She looked at him. His hooded greenish-black eyes were dull, vulnerable, set, it seemed, deeper into his face than she remembered; his head appeared to have shrunk so that the skin that once fitted comfortably no longer did so, settling instead in loose folds around his jowls. He appeared limp and tired, in need of being looked after.

Much of the journey back to Max Gate was conducted in silence although he held her hand tightly. Only as they neared the house did he tell her that Emma’s family had been meddling and that his sister Kate and Emma’s spinster niece Lilian Gifford were encamped inside, and that he was being driven to distraction by their constant interference and was growing ever more fearful of the arrangements that they had in store for him. Grief, if it was anywhere near the surface, was eclipsed by the impending domestic crisis and all the arrangements that had to be sorted out. He was irritable, scared of how to cope despite having ostensibly done so for so long.

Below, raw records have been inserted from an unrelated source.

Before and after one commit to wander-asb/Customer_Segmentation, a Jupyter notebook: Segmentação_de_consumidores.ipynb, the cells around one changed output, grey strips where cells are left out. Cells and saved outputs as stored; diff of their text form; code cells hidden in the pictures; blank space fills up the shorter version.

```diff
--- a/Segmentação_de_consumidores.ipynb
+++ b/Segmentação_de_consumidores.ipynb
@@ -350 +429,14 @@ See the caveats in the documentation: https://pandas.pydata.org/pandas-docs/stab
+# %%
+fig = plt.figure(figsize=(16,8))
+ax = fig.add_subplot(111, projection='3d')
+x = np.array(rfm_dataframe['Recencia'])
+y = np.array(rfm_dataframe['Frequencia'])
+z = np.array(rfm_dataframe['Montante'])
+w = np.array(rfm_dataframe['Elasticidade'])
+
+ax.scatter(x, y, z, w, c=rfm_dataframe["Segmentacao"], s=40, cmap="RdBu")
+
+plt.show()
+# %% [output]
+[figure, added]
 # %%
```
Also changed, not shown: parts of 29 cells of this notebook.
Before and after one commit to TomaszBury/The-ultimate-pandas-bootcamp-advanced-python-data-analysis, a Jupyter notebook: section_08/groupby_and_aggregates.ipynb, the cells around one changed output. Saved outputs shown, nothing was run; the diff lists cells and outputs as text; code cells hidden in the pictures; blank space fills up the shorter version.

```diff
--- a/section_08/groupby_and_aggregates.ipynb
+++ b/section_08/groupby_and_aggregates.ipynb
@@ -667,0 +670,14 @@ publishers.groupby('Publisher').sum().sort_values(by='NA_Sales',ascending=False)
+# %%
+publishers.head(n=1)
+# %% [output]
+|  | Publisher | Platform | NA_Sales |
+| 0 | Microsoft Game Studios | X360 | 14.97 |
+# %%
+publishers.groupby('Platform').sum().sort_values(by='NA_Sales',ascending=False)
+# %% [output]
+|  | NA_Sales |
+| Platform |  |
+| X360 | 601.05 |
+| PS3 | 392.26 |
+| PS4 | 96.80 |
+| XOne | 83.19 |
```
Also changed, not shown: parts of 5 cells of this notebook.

Emma had been a hindrance, an impediment to his writing, and now he had someone who understood the process of writing, who would work for him, not against him, someone who would allow him one last great hurrah, one final flourish, for at seventy-two years of age he felt it tempting the Immortals to plan too far ahead. 

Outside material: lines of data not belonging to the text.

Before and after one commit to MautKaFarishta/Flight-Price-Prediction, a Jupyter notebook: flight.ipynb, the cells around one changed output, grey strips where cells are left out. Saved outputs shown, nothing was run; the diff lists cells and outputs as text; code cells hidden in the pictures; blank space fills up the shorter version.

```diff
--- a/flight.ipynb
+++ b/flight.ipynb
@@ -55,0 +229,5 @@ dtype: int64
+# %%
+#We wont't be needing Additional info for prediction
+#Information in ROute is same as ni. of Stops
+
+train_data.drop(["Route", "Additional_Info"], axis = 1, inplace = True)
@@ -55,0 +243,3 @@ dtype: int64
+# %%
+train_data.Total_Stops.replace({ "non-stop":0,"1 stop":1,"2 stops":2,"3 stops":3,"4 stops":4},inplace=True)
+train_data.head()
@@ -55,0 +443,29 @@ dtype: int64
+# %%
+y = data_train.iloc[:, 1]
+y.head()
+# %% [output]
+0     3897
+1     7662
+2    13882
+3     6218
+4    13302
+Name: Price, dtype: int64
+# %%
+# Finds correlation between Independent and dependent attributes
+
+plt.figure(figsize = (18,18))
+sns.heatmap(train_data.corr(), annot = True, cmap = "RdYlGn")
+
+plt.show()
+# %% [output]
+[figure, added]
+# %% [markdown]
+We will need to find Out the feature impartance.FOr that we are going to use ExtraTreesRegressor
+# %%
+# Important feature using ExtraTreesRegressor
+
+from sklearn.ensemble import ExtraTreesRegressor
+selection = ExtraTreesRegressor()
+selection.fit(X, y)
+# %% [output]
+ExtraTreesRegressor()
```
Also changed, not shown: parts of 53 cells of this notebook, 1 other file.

florence mistress of max gate, peter tait, max gate, sherborne prep school

Back, Spine, inner flaps & Front cover of FLORENCE

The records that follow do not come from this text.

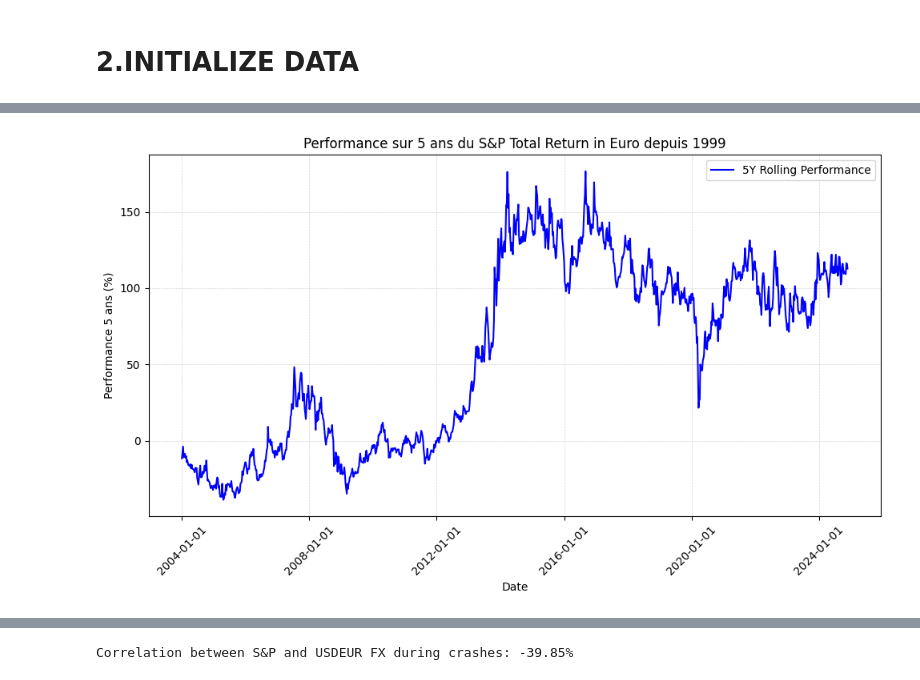
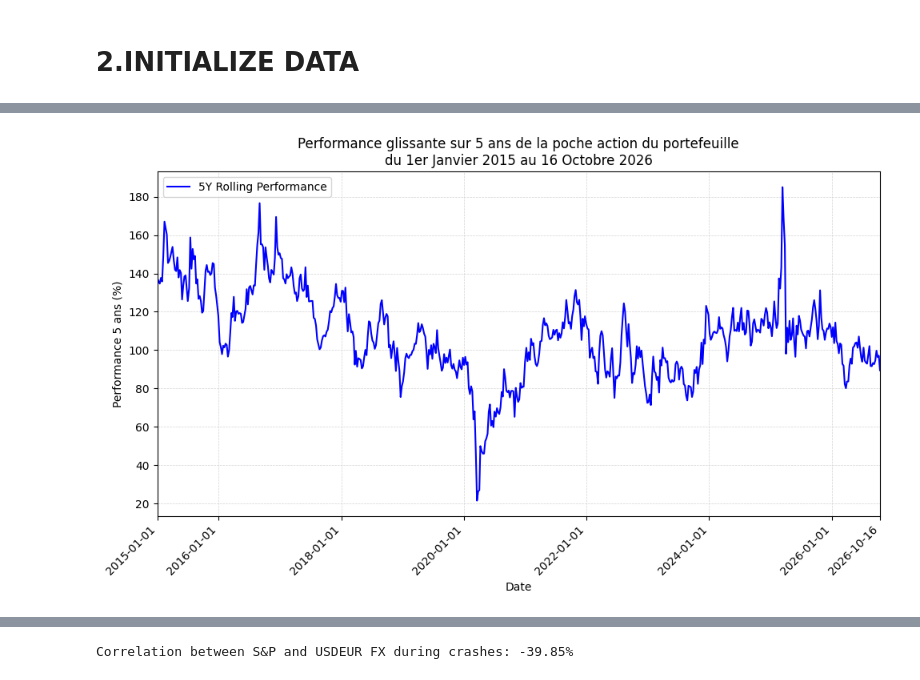
Before and after one commit to alamazou/gestion_patrimoine, a Jupyter notebook: summary.ipynb, the cells around one changed output, grey strips where cells are left out. Saved outputs shown, nothing was run; the diff lists cells and outputs as text; code cells hidden in the pictures.

```diff
--- a/summary.ipynb
+++ b/summary.ipynb
@@ -245,31 +296,81 @@ DatetimeIndex(['2004-01-02', '2004-01-09', '2004-01-16', '2004-01-23',
 # %%
-
 # Ensure the index is a datetime object
 rolling_performance_5Y.index = pd.to_datetime(rolling_performance_5Y.index)
 
+# Filtrer les données à partir du 01/01/2015
+date_debut = pd.Timestamp('2015-01-01')
+
+data_plot = rolling_performance_5Y.loc[
+    rolling_performance_5Y.index >= date_debut
+].sort_index()
+
+if data_plot.empty:
+    raise ValueError("Aucune donnée disponible à partir du 01/01/2015")
+
+# Dernière date disponible
+date_fin = data_plot.index.max()
+
 # Plot the 5-year rolling performance
-plt.figure(figsize=(10, 6))
-plt.plot(rolling_performance_5Y.index, rolling_performance_5Y['Rolling5YPerf'], label='5Y Rolling Performance', color='blue')
+fig, ax = plt.subplots(figsize=(10, 6))
 
-# Customize the plot
-plt.title('Performance sur 5 ans du S&P Total Return in Euro depuis 1999')
-plt.xlabel('Date')
-plt.ylabel('Performance 5 ans (%)')
-plt.legend()
+ax.plot(
+    data_plot.index,
+    data_plot['Rolling5YPerf'],
+    label='5Y Rolling Performance',
+    color='blue'
+)
 
-# Format the x-axis for dates
-plt.gca().xaxis.set_major_locator(mdates.AutoDateLocator())  # Automatically choose appropriate ticks
-plt.gca().xaxis.set_major_formatter(mdates.DateFormatter('%Y-%m-%d'))  # Format as 'YYYY-MM-DD'
+# Titre avec dates de début et de fin
+mois_fr = [
+    "Janvier", "Février", "Mars", "Avril", "Mai", "Juin",
+    "Juillet", "Août", "Septembre", "Octobre", "Novembre", "Décembre"
+]
 
-# Rotate x-axis labels for readability
-plt.xticks(rotation=45)
+def format_date_fr(date):
+    jour = "1er" if date.day == 1 else str(date.day)
+    return f"{jour} {mois_fr[date.month - 1]} {date.year}"
 
-# Add gridlines
-plt.grid(True, color='lightgray', linestyle='--', linewidth=0.5)
+ax.set_title(
+    f'Performance glissante sur 5 ans de la poche action du portefeuille\n'
+    f'du {format_date_fr(date_debut)} au {format_date_fr(date_fin)}'
+)
 
-# Show the plot
+ax.set_xlabel('Date')
+ax.set_ylabel('Performance 5 ans (%)')
+ax.legend()
+
+# Axe X : limites exactes
+ax.set_xlim(date_debut, date_fin)
+
+# Graduations automatiques + dates extrêmes
+locator = mdates.AutoDateLocator()
+ticks = locator.tick_values(date_debut, date_fin)
+
+debut_num = mdates.date2num(date_debut)
+fin_num = mdates.date2num(date_fin)
+
+ticks = ticks[(ticks > debut_num) & (ticks < fin_num)]
+ticks = np.concatenate(([debut_num], ticks, [fin_num]))
+
+ax.set_xticks(ticks)
+ax.xaxis.set_major_formatter(mdates.DateFormatter('%Y-%m-%d'))
+
+plt.xticks(rotation=45, ha='right')
+
+# Grille
+ax.grid(True, color='lightgray', linestyle='--', linewidth=0.5)
+
+# Enregistrer le graphique
 plt.tight_layout()
-plt.savefig("./results/5Y_SPX_Roll.png", dpi=300, bbox_inches="tight")
+
+os.makedirs("./results", exist_ok=True)
+
+plt.savefig(
+    "./results/5Y_SPX_Roll.png",
+    dpi=300,
+    bbox_inches="tight"
+)
+
 plt.show()
 # %% [output]
-[figure, old version]
+[figure, new version]
```
Also changed, not shown: parts of 98 cells of this notebook, 4 other files.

peter tait, florence hardy, sherborne prep school, winstone's bookshop, sherborne literary festival

Peter Tait was born in New Zealand and gained his Masters degree in History at Massey University. After a career teaching at junior and senior schools in both New Zealand and England, he finally moved to England in 1998 to take up the position of Headmaster of Sherborne Preparatory School.  He is a Fellow of the Royal Society of Arts and a long-time devotee of the writings of Thomas Hardy as well as the Powys brothers, John Cowper, Theodore and Llewelyn.

florence mistress of max gate, book launch, peter tait, peter tait, florence hardy, sherborne prep school, winstone's bookshop, sherborne literary festival
St Antonin Noble Val Peter has previously written a biography of Sir John Ormond (‘In The Chair: The Public Life of Sir John Ormond’); numerous articles on education and the Introduction to The Joy of It by Littleton Powys (a previous headmaster of Sherborne Prep). With his wife, Sarah, he owns and, in the summer months, helps run The English Bookshop in St Antonin Noble Val, France. Florence is his first novel. sherborne preparatory school, peter tait, florence hardy
Visit Peter Tait's website here


florence mistress of max gate, book launch, peter tait, sherborne prep school    
florence mistress of max gate, book launch, peter tait

From the FLORENCE Book Launch 05 Nov 2011 (more images here)


“Helpmate to genius - getting inside the mind of Florence Hardy
.”

To read this short article that appeared in the Blackmore Vale Magazine please click here: (all external links will open in a new window)
http://www.thisisdorset.co.uk/Helpmate-genius-getting-inside-mind-Florence/story-13885707-detail/story.html

A Hardy way of life

PDF of a brief review in The Bournemouth Echo (23 Dec 2011). Click here to open.



Below: MAX GATE and HARDY'S COTTAGE, DORSET
Max Gate was Thomas Hardy's home for over 40 years from 1885 to his death in 1928
and Florence's home from 1913 until her death in 1937.
Hardy bought the 1.5 acre site, on the windswept ridge a mile from the centre of Dorchester, from the Duchy of Cornwall.
The cottage in Higher Bockhampton where Hardy was born.
The Sundial Press
Sundial House, Sherborne, Dorset DT9 4BS
AUGUST 2014
Email: Contact  Tel: 01935 814113